All records below are to be repeated exactly, with the pictures left out.

*** Opening of Exercise data ***

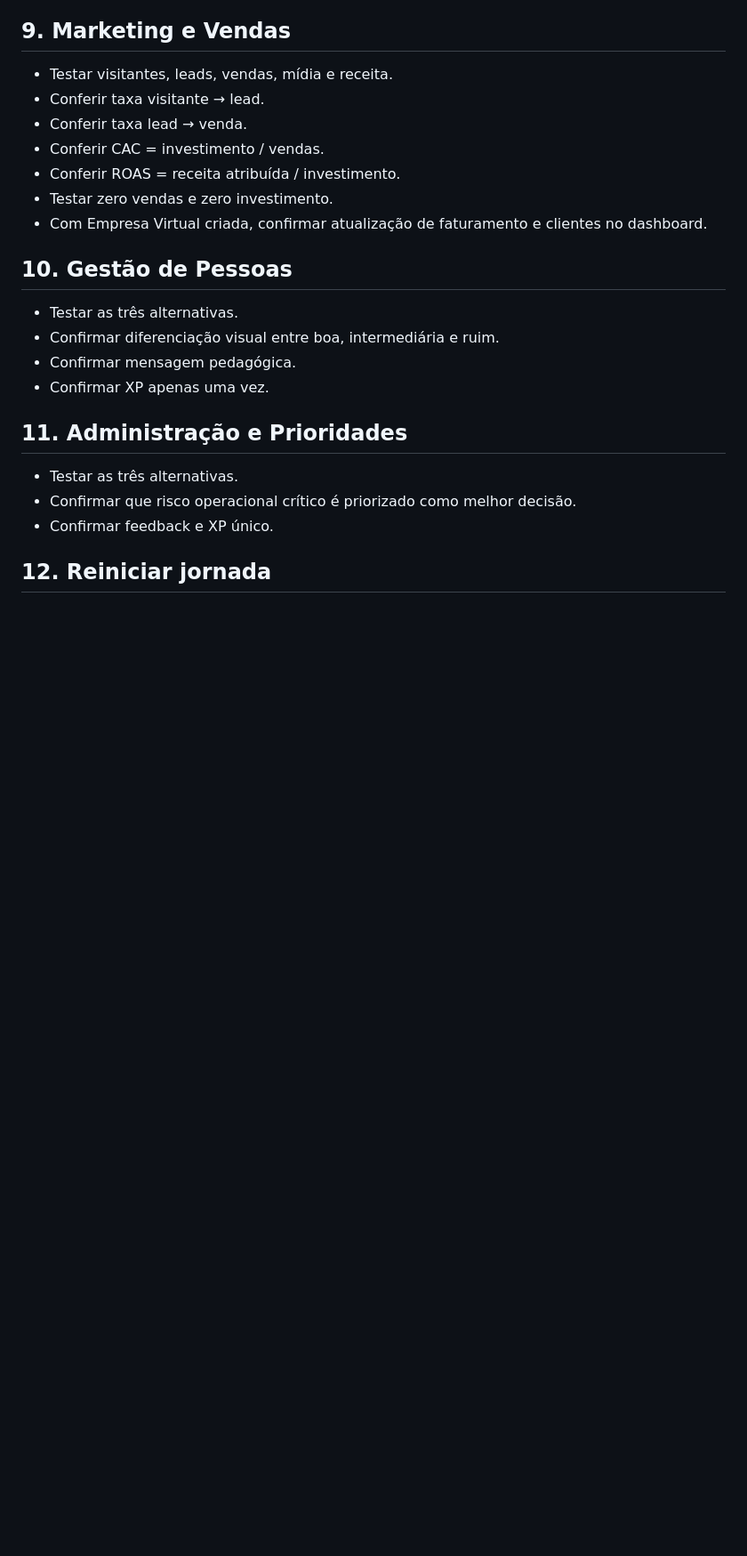
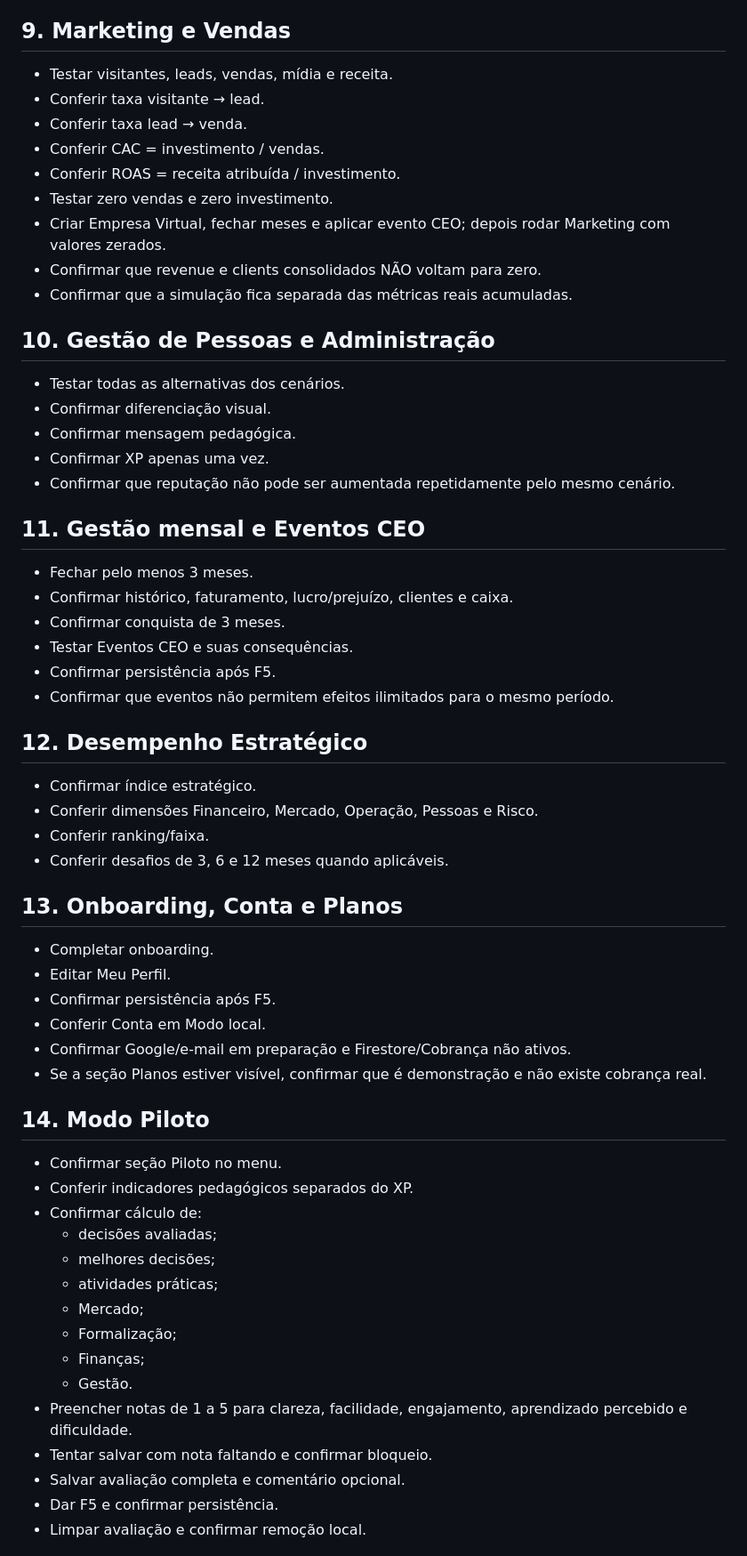
Before and after one commit to fernandoazeredo/storyplay-empreendedor, a Markdown page: TESTE_V1.md, the part around one of its changes. Shown at 89% size. Rendered like a GitHub page; blank space fills up the shorter version.

Commit message:
Atualiza roteiro de homologação das novas camadas

```diff
--- a/TESTE_V1.md
+++ b/TESTE_V1.md
@@ -93,19 +100,58 @@
 - Conferir CAC = investimento / vendas.
 - Conferir ROAS = receita atribuída / investimento.
 - Testar zero vendas e zero investimento.
-- Com Empresa Virtual criada, confirmar atualização de faturamento e clientes no dashboard.
+- Criar Empresa Virtual, fechar meses e aplicar evento CEO; depois rodar Marketing com valores zerados.
+- Confirmar que revenue e clients consolidados NÃO voltam para zero.
+- Confirmar que a simulação fica separada das métricas reais acumuladas.
 
-## 10. Gestão de Pessoas
+## 10. Gestão de Pessoas e Administração
 
-- Testar as três alternativas.
-- Confirmar diferenciação visual entre boa, intermediária e ruim.
+- Testar todas as alternativas dos cenários.
+- Confirmar diferenciação visual.
 - Confirmar mensagem pedagógica.
 - Confirmar XP apenas uma vez.
+- Confirmar que reputação não pode ser aumentada repetidamente pelo mesmo cenário.
 
-## 11. Administração e Prioridades
+## 11. Gestão mensal e Eventos CEO
 
-- Testar as três alternativas.
-- Confirmar que risco operacional crítico é priorizado como melhor decisão.
-- Confirmar feedback e XP único.
+- Fechar pelo menos 3 meses.
+- Confirmar histórico, faturamento, lucro/prejuízo, clientes e caixa.
+- Confirmar conquista de 3 meses.
+- Testar Eventos CEO e suas consequências.
+- Confirmar persistência após F5.
+- Confirmar que eventos não permitem efeitos ilimitados para o mesmo período.
 
-## 12. Reiniciar jornada
+## 12. Desempenho Estratégico
+
+- Confirmar índice estratégico.
+- Conferir dimensões Financeiro, Mercado, Operação, Pessoas e Risco.
+- Conferir ranking/faixa.
+- Conferir desafios de 3, 6 e 12 meses quando aplicáveis.
+
+## 13. Onboarding, Conta e Planos
+
+- Completar onboarding.
+- Editar Meu Perfil.
+- Confirmar persistência após F5.
+- Conferir Conta em Modo local.
+- Confirmar Google/e-mail em preparação e Firestore/Cobrança não ativos.
+- Se a seção Planos estiver visível, confirmar que é demonstração e não existe cobrança real.
+
+## 14. Modo Piloto
+
+- Confirmar seção Piloto no menu.
+- Conferir indicadores pedagógicos separados do XP.
+- Confirmar cálculo de:
+  - decisões avaliadas;
+  - melhores decisões;
+  - atividades práticas;
+  - Mercado;
+  - Formalização;
+  - Finanças;
+  - Gestão.
+- Preencher notas de 1 a 5 para clareza, facilidade, engajamento, aprendizado percebido e dificuldade.
+- Tentar salvar com nota faltando e confirmar bloqueio.
+- Salvar avaliação completa e comentário opcional.
+- Dar F5 e confirmar persistência.
+- Limpar avaliação e confirmar remoção local.
+
```
Also changed, not shown: other parts of TESTE_V1.md (+77 -23 lines).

*** Close of Exercise data ***

- [Exercise result]
Before and after one commit to fernandoazeredo/storyplay-empreendedor, a Markdown page: TESTE_V1.md, the part around one of its changes. Shown at 89% size. Rendered like a GitHub page; blank space fills up the shorter version.

Commit message:
Atualiza roteiro de homologação das novas camadas

```diff
--- a/TESTE_V1.md
+++ b/TESTE_V1.md
@@ -93,19 +100,58 @@
 - Conferir CAC = investimento / vendas.
 - Conferir ROAS = receita atribuída / investimento.
 - Testar zero vendas e zero investimento.
-- Com Empresa Virtual criada, confirmar atualização de faturamento e clientes no dashboard.
+- Criar Empresa Virtual, fechar meses e aplicar evento CEO; depois rodar Marketing com valores zerados.
+- Confirmar que revenue e clients consolidados NÃO voltam para zero.
+- Confirmar que a simulação fica separada das métricas reais acumuladas.
 
-## 10. Gestão de Pessoas
+## 10. Gestão de Pessoas e Administração
 
-- Testar as três alternativas.
-- Confirmar diferenciação visual entre boa, intermediária e ruim.
+- Testar todas as alternativas dos cenários.
+- Confirmar diferenciação visual.
 - Confirmar mensagem pedagógica.
 - Confirmar XP apenas uma vez.
+- Confirmar que reputação não pode ser aumentada repetidamente pelo mesmo cenário.
 
-## 11. Administração e Prioridades
+## 11. Gestão mensal e Eventos CEO
 
-- Testar as três alternativas.
-- Confirmar que risco operacional crítico é priorizado como melhor decisão.
-- Confirmar feedback e XP único.
+- Fechar pelo menos 3 meses.
+- Confirmar histórico, faturamento, lucro/prejuízo, clientes e caixa.
+- Confirmar conquista de 3 meses.
+- Testar Eventos CEO e suas consequências.
+- Confirmar persistência após F5.
+- Confirmar que eventos não permitem efeitos ilimitados para o mesmo período.
 
-## 12. Reiniciar jornada
+## 12. Desempenho Estratégico
+
+- Confirmar índice estratégico.
+- Conferir dimensões Financeiro, Mercado, Operação, Pessoas e Risco.
+- Conferir ranking/faixa.
+- Conferir desafios de 3, 6 e 12 meses quando aplicáveis.
+
+## 13. Onboarding, Conta e Planos
+
+- Completar onboarding.
+- Editar Meu Perfil.
+- Confirmar persistência após F5.
+- Conferir Conta em Modo local.
+- Confirmar Google/e-mail em preparação e Firestore/Cobrança não ativos.
+- Se a seção Planos estiver visível, confirmar que é demonstração e não existe cobrança real.
+
+## 14. Modo Piloto
+
+- Confirmar seção Piloto no menu.
+- Conferir indicadores pedagógicos separados do XP.
+- Confirmar cálculo de:
+  - decisões avaliadas;
+  - melhores decisões;
+  - atividades práticas;
+  - Mercado;
+  - Formalização;
+  - Finanças;
+  - Gestão.
+- Preencher notas de 1 a 5 para clareza, facilidade, engajamento, aprendizado percebido e dificuldade.
+- Tentar salvar com nota faltando e confirmar bloqueio.
+- Salvar avaliação completa e comentário opcional.
+- Dar F5 e confirmar persistência.
+- Limpar avaliação e confirmar remoção local.
+
```
Also changed, not shown: other parts of TESTE_V1.md (+77 -23 lines).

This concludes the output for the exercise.